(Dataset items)
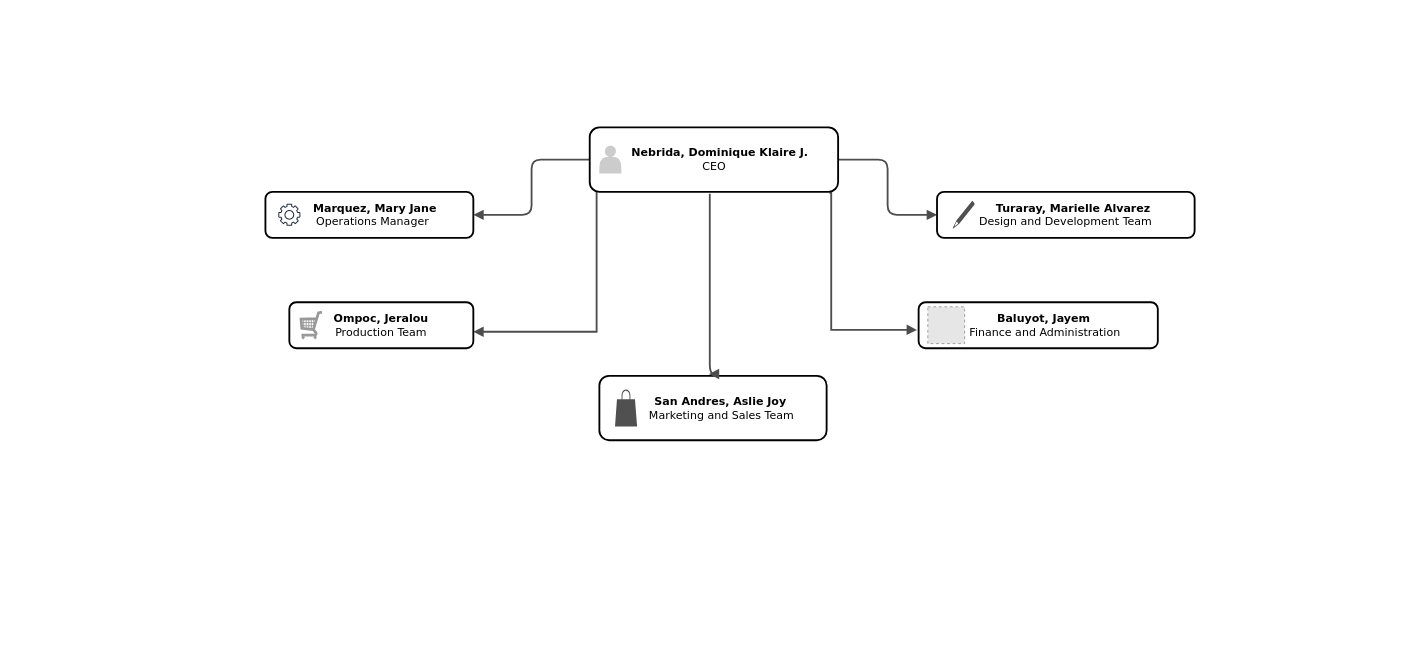
Above: .drawio in WaffleWallet14/SchemaERD (draw.io), before the change. Source tidied: cells renumbered, new cells numbered last; positions are measured from the earlier drawing's top-left corner, leaving out a move shared by most shapes. Both pictures are drawn from the tidied source at 92%, with x=0, y=0 at pixel (265, 127). Pictures stored in the file or linked from it are replaced by grey dashed boxes.
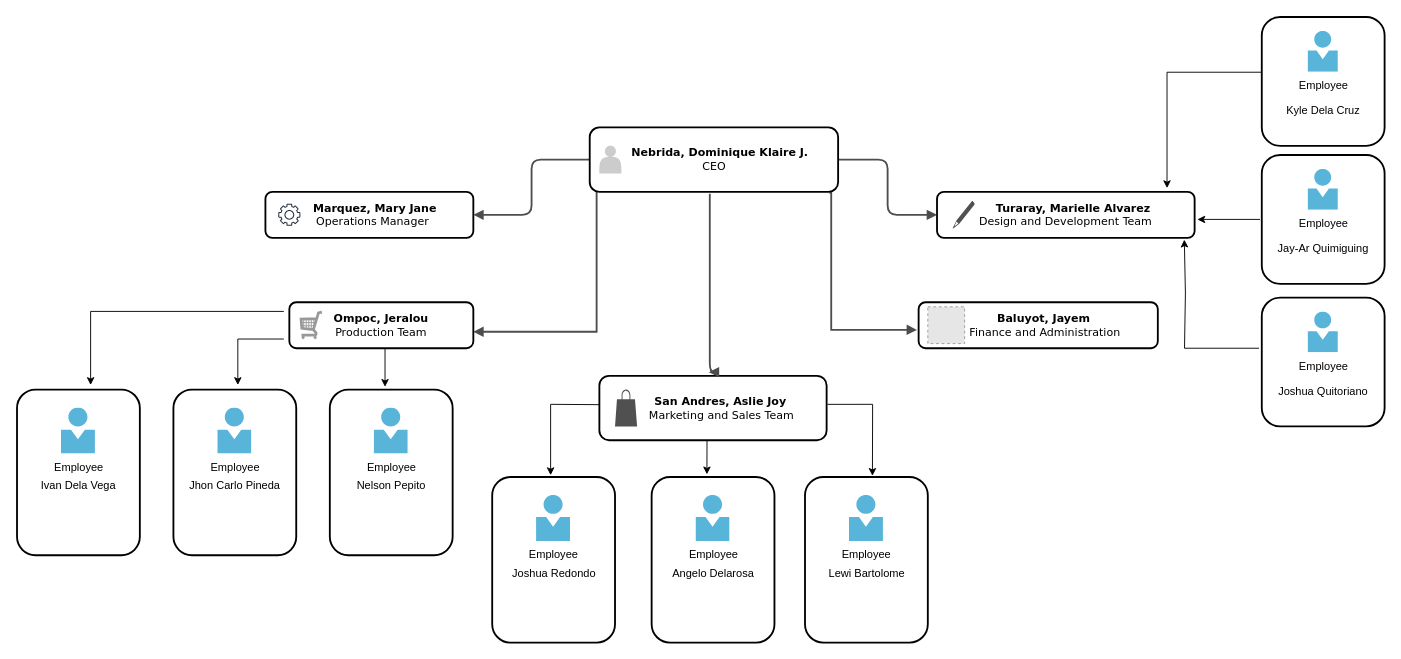
The same page after the edit.

Unchanged cells that the change refers to:
```xml
<mxCell id="8" value="&lt;div&gt;&lt;span&gt;&lt;div&gt;&amp;nbsp; &amp;nbsp; &amp;nbsp;San Andres, Aslie Joy&amp;nbsp;&lt;/div&gt;&lt;div&gt;&lt;span style=&quot;background-color: initial; font-weight: normal;&quot;&gt;&amp;nbsp; &amp;nbsp; &amp;nbsp;Marketing and Sales Team&lt;/span&gt;&lt;br&gt;&lt;/div&gt;&lt;/span&gt;&lt;/div&gt;" style="whiteSpace=wrap;html=1;rounded=1;shadow=0;comic=0;strokeWidth=2;fontFamily=Verdana;align=center;fontSize=12;fontStyle=1;" parent="1" vertex="1">
  <mxGeometry x="363" y="270" width="247" height="70" as="geometry" />
</mxCell>
<mxCell id="10" value="&amp;nbsp; &amp;nbsp; Turaray, Marielle Alvarez&lt;div&gt;&lt;span style=&quot;font-weight: normal;&quot;&gt;Design and Development Team&lt;/span&gt;&lt;br&gt;&lt;/div&gt;" style="whiteSpace=wrap;html=1;rounded=1;shadow=0;comic=0;strokeWidth=2;fontFamily=Verdana;align=center;fontSize=12;fontStyle=1;" parent="1" vertex="1">
  <mxGeometry x="730" y="70" width="280" height="50" as="geometry" />
</mxCell>
```

Change to the diagram source:
```diff
@@
+    <mxCell id="19" value="&lt;div&gt;&lt;span&gt;&lt;div&gt;&lt;br&gt;&lt;/div&gt;&lt;/span&gt;&lt;/div&gt;" style="whiteSpace=wrap;html=1;rounded=1;shadow=0;comic=0;strokeWidth=2;fontFamily=Verdana;align=center;fontSize=12;fontStyle=1;" parent="1" vertex="1">
+      <mxGeometry x="70" y="285" width="133.5" height="180" as="geometry" />
+    </mxCell>
@@
     <mxCell id="18" style="edgeStyle=elbowEdgeStyle;rounded=1;html=1;labelBackgroundColor=none;endArrow=block;endFill=1;strokeColor=#4D4D4D;strokeWidth=2;fontFamily=Verdana;fontSize=10;" parent="1" edge="1">
       <mxGeometry relative="1" as="geometry">
         <mxPoint x="483" y="72" as="sourcePoint" />
-        <mxPoint x="482" y="268" as="targetPoint" />
+        <mxPoint x="482" y="266" as="targetPoint" />
       </mxGeometry>
     </mxCell>
+    <mxCell id="20" style="group;" parent="1" vertex="1">
+      <mxGeometry x="586.5" y="380" width="133.5" height="180" as="geometry" />
+    </mxCell>
+    <mxCell id="21" value="&lt;div&gt;&lt;span&gt;&lt;div&gt;&lt;br&gt;&lt;/div&gt;&lt;/span&gt;&lt;/div&gt;" style="whiteSpace=wrap;html=1;rounded=1;shadow=0;comic=0;strokeWidth=2;fontFamily=Verdana;align=center;fontSize=12;fontStyle=1;" parent="20" vertex="1">
+      <mxGeometry width="133.5" height="180" as="geometry" />
+    </mxCell>
+    <mxCell id="22" value="Lewi Bartolome" style="text;html=1;strokeColor=none;fillColor=none;align=center;verticalAlign=middle;whiteSpace=wrap;rounded=0;" parent="20" vertex="1">
+      <mxGeometry x="16" y="90" width="101.5" height="30" as="geometry" />
+    </mxCell>
+    <mxCell id="23" value="Employee&lt;br&gt;" style="text;html=1;align=center;verticalAlign=middle;strokeColor=none;fillColor=none;" parent="20" vertex="1">
+      <mxGeometry x="26.8" y="70" width="80" height="30" as="geometry" />
+    </mxCell>
+    <mxCell id="24" style="image;sketch=0;html=1;align=center;fontSize=12;image=img/lib/mscae/Person.svg;" parent="20" vertex="1">
+      <mxGeometry x="48.2" y="20" width="37" height="50" as="geometry" />
+    </mxCell>
+    <mxCell id="25" style="group;" parent="1" vertex="1">
+      <mxGeometry x="419.8" y="380" width="133.5" height="180" as="geometry" />
+    </mxCell>
+    <mxCell id="26" value="&lt;div&gt;&lt;span&gt;&lt;div&gt;&lt;br&gt;&lt;/div&gt;&lt;/span&gt;&lt;/div&gt;" style="whiteSpace=wrap;html=1;rounded=1;shadow=0;comic=0;strokeWidth=2;fontFamily=Verdana;align=center;fontSize=12;fontStyle=1;" parent="25" vertex="1">
+      <mxGeometry width="133.5" height="180" as="geometry" />
+    </mxCell>
+    <mxCell id="27" value="Angelo Delarosa" style="text;html=1;strokeColor=none;fillColor=none;align=center;verticalAlign=middle;whiteSpace=wrap;rounded=0;" parent="25" vertex="1">
+      <mxGeometry x="16" y="90" width="101.5" height="30" as="geometry" />
+    </mxCell>
+    <mxCell id="28" value="Employee&lt;br&gt;" style="text;html=1;align=center;verticalAlign=middle;strokeColor=none;fillColor=none;" parent="25" vertex="1">
+      <mxGeometry x="26.8" y="70" width="80" height="30" as="geometry" />
+    </mxCell>
+    <mxCell id="29" style="image;sketch=0;html=1;align=center;fontSize=12;image=img/lib/mscae/Person.svg;" parent="25" vertex="1">
+      <mxGeometry x="48.2" y="20" width="37" height="50" as="geometry" />
+    </mxCell>
+    <mxCell id="30" style="group;" parent="1" vertex="1">
+      <mxGeometry x="246.5" y="380" width="133.5" height="180" as="geometry" />
+    </mxCell>
+    <mxCell id="31" value="&lt;div&gt;&lt;span&gt;&lt;div&gt;&lt;br&gt;&lt;/div&gt;&lt;/span&gt;&lt;/div&gt;" style="whiteSpace=wrap;html=1;rounded=1;shadow=0;comic=0;strokeWidth=2;fontFamily=Verdana;align=center;fontSize=12;fontStyle=1;" parent="30" vertex="1">
+      <mxGeometry width="133.5" height="180" as="geometry" />
+    </mxCell>
+    <mxCell id="32" value="Joshua Redondo" style="text;html=1;strokeColor=none;fillColor=none;align=center;verticalAlign=middle;whiteSpace=wrap;rounded=0;" parent="30" vertex="1">
+      <mxGeometry x="16" y="90" width="101.5" height="30" as="geometry" />
+    </mxCell>
+    <mxCell id="33" value="Employee&lt;br&gt;" style="text;html=1;align=center;verticalAlign=middle;strokeColor=none;fillColor=none;" parent="30" vertex="1">
+      <mxGeometry x="26.8" y="70" width="80" height="30" as="geometry" />
+    </mxCell>
+    <mxCell id="34" style="image;sketch=0;html=1;align=center;fontSize=12;image=img/lib/mscae/Person.svg;" parent="30" vertex="1">
+      <mxGeometry x="48.2" y="20" width="37" height="50" as="geometry" />
+    </mxCell>
+    <mxCell id="35" style="endArrow=classic;html=1;rounded=0;exitX=-0.002;exitY=0.448;exitDx=0;exitDy=0;exitPerimeter=0;" parent="1" edge="1" source="8">
+      <mxGeometry relative="1" as="geometry">
+        <mxPoint x="310" y="378" as="targetPoint" />
+        <Array as="points">
+          <mxPoint x="310" y="301" />
+        </Array>
+      </mxGeometry>
+    </mxCell>
+    <mxCell id="36" style="endArrow=classic;html=1;rounded=0;exitX=1.004;exitY=0.443;exitDx=0;exitDy=0;exitPerimeter=0;entryX=0.549;entryY=-0.007;entryDx=0;entryDy=0;entryPerimeter=0;" parent="1" edge="1" source="8" target="21">
+      <mxGeometry relative="1" as="geometry">
+        <Array as="points">
+          <mxPoint x="660" y="301" />
+        </Array>
+      </mxGeometry>
+    </mxCell>
+    <mxCell id="37" style="endArrow=classic;html=1;rounded=0;exitX=0.493;exitY=1.045;exitDx=0;exitDy=0;exitPerimeter=0;entryX=0.45;entryY=-0.016;entryDx=0;entryDy=0;entryPerimeter=0;" parent="1" edge="1" target="26">
+      <mxGeometry relative="1" as="geometry">
+        <mxPoint x="480" y="340" as="sourcePoint" />
+      </mxGeometry>
+    </mxCell>
+    <mxCell id="38" style="group;" parent="1" vertex="1">
+      <mxGeometry x="-270" y="285" width="133.5" height="180" as="geometry" />
+    </mxCell>
+    <mxCell id="39" value="&lt;div&gt;&lt;span&gt;&lt;div&gt;&lt;br&gt;&lt;/div&gt;&lt;/span&gt;&lt;/div&gt;" style="whiteSpace=wrap;html=1;rounded=1;shadow=0;comic=0;strokeWidth=2;fontFamily=Verdana;align=center;fontSize=12;fontStyle=1;" parent="38" vertex="1">
+      <mxGeometry width="133.5" height="180" as="geometry" />
+    </mxCell>
+    <mxCell id="40" value="Ivan Dela Vega" style="text;html=1;strokeColor=none;fillColor=none;align=center;verticalAlign=middle;whiteSpace=wrap;rounded=0;" parent="38" vertex="1">
+      <mxGeometry x="16" y="90" width="101.5" height="30" as="geometry" />
+    </mxCell>
+    <mxCell id="41" value="Employee&lt;br&gt;" style="text;html=1;align=center;verticalAlign=middle;strokeColor=none;fillColor=none;" parent="38" vertex="1">
+      <mxGeometry x="26.8" y="70" width="80" height="30" as="geometry" />
+    </mxCell>
+    <mxCell id="42" style="image;sketch=0;html=1;align=center;fontSize=12;image=img/lib/mscae/Person.svg;" parent="38" vertex="1">
+      <mxGeometry x="48.2" y="20" width="37" height="50" as="geometry" />
+    </mxCell>
+    <mxCell id="43" style="group;" parent="1" vertex="1">
+      <mxGeometry x="-100" y="285" width="133.5" height="180" as="geometry" />
+    </mxCell>
+    <mxCell id="44" value="&lt;div&gt;&lt;span&gt;&lt;div&gt;&lt;br&gt;&lt;/div&gt;&lt;/span&gt;&lt;/div&gt;" style="whiteSpace=wrap;html=1;rounded=1;shadow=0;comic=0;strokeWidth=2;fontFamily=Verdana;align=center;fontSize=12;fontStyle=1;" parent="43" vertex="1">
+      <mxGeometry width="133.5" height="180" as="geometry" />
+    </mxCell>
+    <mxCell id="45" value="Jhon Carlo Pineda" style="text;html=1;strokeColor=none;fillColor=none;align=center;verticalAlign=middle;whiteSpace=wrap;rounded=0;" parent="43" vertex="1">
+      <mxGeometry x="16" y="90" width="101.5" height="30" as="geometry" />
+    </mxCell>
+    <mxCell id="46" value="Employee&lt;br&gt;" style="text;html=1;align=center;verticalAlign=middle;strokeColor=none;fillColor=none;" parent="43" vertex="1">
+      <mxGeometry x="26.8" y="70" width="80" height="30" as="geometry" />
+    </mxCell>
+    <mxCell id="47" style="image;sketch=0;html=1;align=center;fontSize=12;image=img/lib/mscae/Person.svg;" parent="43" vertex="1">
+      <mxGeometry x="48.2" y="20" width="37" height="50" as="geometry" />
+    </mxCell>
+    <mxCell id="48" style="group;" parent="1" vertex="1">
+      <mxGeometry x="70" y="285" width="133.5" height="180" as="geometry" />
+    </mxCell>
+    <mxCell id="49" value="Nelson Pepito" style="text;html=1;strokeColor=none;fillColor=none;align=center;verticalAlign=middle;whiteSpace=wrap;rounded=0;" parent="48" vertex="1">
+      <mxGeometry x="16" y="90" width="101.5" height="30" as="geometry" />
+    </mxCell>
+    <mxCell id="50" value="Employee&lt;br&gt;" style="text;html=1;align=center;verticalAlign=middle;strokeColor=none;fillColor=none;" parent="48" vertex="1">
+      <mxGeometry x="26.8" y="70" width="80" height="30" as="geometry" />
+    </mxCell>
+    <mxCell id="51" style="image;sketch=0;html=1;align=center;fontSize=12;image=img/lib/mscae/Person.svg;" parent="48" vertex="1">
+      <mxGeometry x="48.2" y="20" width="37" height="50" as="geometry" />
+    </mxCell>
+    <mxCell id="52" style="group;" parent="1" vertex="1">
+      <mxGeometry x="1083" y="30" width="133.5" height="140" as="geometry" />
+    </mxCell>
+    <mxCell id="53" value="&lt;div&gt;&lt;span&gt;&lt;div&gt;&lt;br&gt;&lt;/div&gt;&lt;/span&gt;&lt;/div&gt;" style="whiteSpace=wrap;html=1;rounded=1;shadow=0;comic=0;strokeWidth=2;fontFamily=Verdana;align=center;fontSize=12;fontStyle=1;" parent="52" vertex="1">
+      <mxGeometry width="133.5" height="140" as="geometry" />
+    </mxCell>
+    <mxCell id="54" value="Jay-Ar Quimiguing" style="text;html=1;strokeColor=none;fillColor=none;align=center;verticalAlign=middle;whiteSpace=wrap;rounded=0;" parent="52" vertex="1">
+      <mxGeometry x="16" y="90" width="101.5" height="23.3" as="geometry" />
+    </mxCell>
+    <mxCell id="55" style="image;sketch=0;html=1;align=center;fontSize=12;image=img/lib/mscae/Person.svg;" parent="52" vertex="1">
+      <mxGeometry x="50.3" y="15.6" width="32.9" height="44.4" as="geometry" />
+    </mxCell>
+    <mxCell id="56" value="Employee&lt;br&gt;" style="text;html=1;align=center;verticalAlign=middle;strokeColor=none;fillColor=none;" parent="52" vertex="1">
+      <mxGeometry x="26.8" y="60" width="80" height="30" as="geometry" />
+    </mxCell>
+    <mxCell id="57" style="endArrow=classic;html=1;rounded=0;" parent="52" edge="1">
+      <mxGeometry relative="1" as="geometry">
+        <mxPoint x="-2" y="70" as="sourcePoint" />
+        <mxPoint x="-70" y="70" as="targetPoint" />
+      </mxGeometry>
+    </mxCell>
+    <mxCell id="58" style="endArrow=classic;html=1;rounded=0;" parent="1" edge="1">
+      <mxGeometry relative="1" as="geometry">
+        <mxPoint x="20" y="200" as="sourcePoint" />
+        <mxPoint x="-190" y="280" as="targetPoint" />
+        <Array as="points">
+          <mxPoint x="-190" y="200" />
+        </Array>
+      </mxGeometry>
+    </mxCell>
+    <mxCell id="59" style="endArrow=classic;html=1;rounded=0;" parent="1" edge="1">
+      <mxGeometry relative="1" as="geometry">
+        <mxPoint x="130" y="240" as="sourcePoint" />
+        <mxPoint x="130" y="282" as="targetPoint" />
+      </mxGeometry>
+    </mxCell>
+    <mxCell id="60" style="endArrow=classic;html=1;rounded=0;" parent="1" edge="1">
+      <mxGeometry relative="1" as="geometry">
+        <mxPoint x="20" y="230" as="sourcePoint" />
+        <mxPoint x="-30" y="280" as="targetPoint" />
+        <Array as="points">
+          <mxPoint x="-30" y="230" />
+        </Array>
+      </mxGeometry>
+    </mxCell>
+    <mxCell id="61" style="group;" parent="1" vertex="1">
+      <mxGeometry x="1083" y="-120" width="133.5" height="140" as="geometry" />
+    </mxCell>
+    <mxCell id="62" value="&lt;div&gt;&lt;span&gt;&lt;div&gt;&lt;br&gt;&lt;/div&gt;&lt;/span&gt;&lt;/div&gt;" style="whiteSpace=wrap;html=1;rounded=1;shadow=0;comic=0;strokeWidth=2;fontFamily=Verdana;align=center;fontSize=12;fontStyle=1;" parent="61" vertex="1">
+      <mxGeometry width="133.5" height="140" as="geometry" />
+    </mxCell>
+    <mxCell id="63" value="Kyle Dela Cruz" style="text;html=1;strokeColor=none;fillColor=none;align=center;verticalAlign=middle;whiteSpace=wrap;rounded=0;" parent="61" vertex="1">
+      <mxGeometry x="16" y="90" width="101.5" height="23.3" as="geometry" />
+    </mxCell>
+    <mxCell id="64" style="image;sketch=0;html=1;align=center;fontSize=12;image=img/lib/mscae/Person.svg;" parent="61" vertex="1">
+      <mxGeometry x="50.3" y="15.6" width="32.9" height="44.4" as="geometry" />
+    </mxCell>
+    <mxCell id="65" value="Employee&lt;br&gt;" style="text;html=1;align=center;verticalAlign=middle;strokeColor=none;fillColor=none;" parent="61" vertex="1">
+      <mxGeometry x="26.8" y="60" width="80" height="30" as="geometry" />
+    </mxCell>
+    <mxCell id="66" style="group;" parent="1" vertex="1">
+      <mxGeometry x="1083" y="185" width="133.5" height="140" as="geometry" />
+    </mxCell>
+    <mxCell id="67" value="&lt;div&gt;&lt;span&gt;&lt;div&gt;&lt;br&gt;&lt;/div&gt;&lt;/span&gt;&lt;/div&gt;" style="whiteSpace=wrap;html=1;rounded=1;shadow=0;comic=0;strokeWidth=2;fontFamily=Verdana;align=center;fontSize=12;fontStyle=1;" parent="66" vertex="1">
+      <mxGeometry width="133.5" height="140" as="geometry" />
+    </mxCell>
+    <mxCell id="68" value="Joshua Quitoriano" style="text;html=1;strokeColor=none;fillColor=none;align=center;verticalAlign=middle;whiteSpace=wrap;rounded=0;" parent="66" vertex="1">
+      <mxGeometry x="16" y="90" width="101.5" height="23.3" as="geometry" />
+    </mxCell>
+    <mxCell id="69" style="image;sketch=0;html=1;align=center;fontSize=12;image=img/lib/mscae/Person.svg;" parent="66" vertex="1">
+      <mxGeometry x="50.3" y="15.6" width="32.9" height="44.4" as="geometry" />
+    </mxCell>
+    <mxCell id="70" value="Employee&lt;br&gt;" style="text;html=1;align=center;verticalAlign=middle;strokeColor=none;fillColor=none;" parent="66" vertex="1">
+      <mxGeometry x="26.8" y="60" width="80" height="30" as="geometry" />
+    </mxCell>
+    <mxCell id="71" style="endArrow=classic;html=1;rounded=0;entryX=0.96;entryY=1.039;entryDx=0;entryDy=0;entryPerimeter=0;" parent="66" edge="1" target="10">
+      <mxGeometry relative="1" as="geometry">
+        <mxPoint x="-3" y="55" as="sourcePoint" />
+        <Array as="points">
+          <mxPoint x="-84" y="55" />
+          <mxPoint x="-83" y="-5" />
+        </Array>
+      </mxGeometry>
+    </mxCell>
+    <mxCell id="72" style="endArrow=classic;html=1;rounded=0;" parent="1" edge="1">
+      <mxGeometry relative="1" as="geometry">
+        <mxPoint x="1083" y="-60" as="sourcePoint" />
+        <mxPoint x="980" y="66" as="targetPoint" />
+        <Array as="points">
+          <mxPoint x="980" y="-60" />
+        </Array>
+      </mxGeometry>
+    </mxCell>
```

- _What is required_: Isolate the lines above that contain the word "entryPerimeter" and copy them.

- _Solution to this problem_:
+    <mxCell id="36" style="endArrow=classic;html=1;rounded=0;exitX=1.004;exitY=0.443;exitDx=0;exitDy=0;exitPerimeter=0;entryX=0.549;entryY=-0.007;entryDx=0;entryDy=0;entryPerimeter=0;" parent="1" edge="1" source="8" target="21">
+    <mxCell id="37" style="endArrow=classic;html=1;rounded=0;exitX=0.493;exitY=1.045;exitDx=0;exitDy=0;exitPerimeter=0;entryX=0.45;entryY=-0.016;entryDx=0;entryDy=0;entryPerimeter=0;" parent="1" edge="1" target="26">
+    <mxCell id="71" style="endArrow=classic;html=1;rounded=0;entryX=0.96;entryY=1.039;entryDx=0;entryDy=0;entryPerimeter=0;" parent="66" edge="1" target="10">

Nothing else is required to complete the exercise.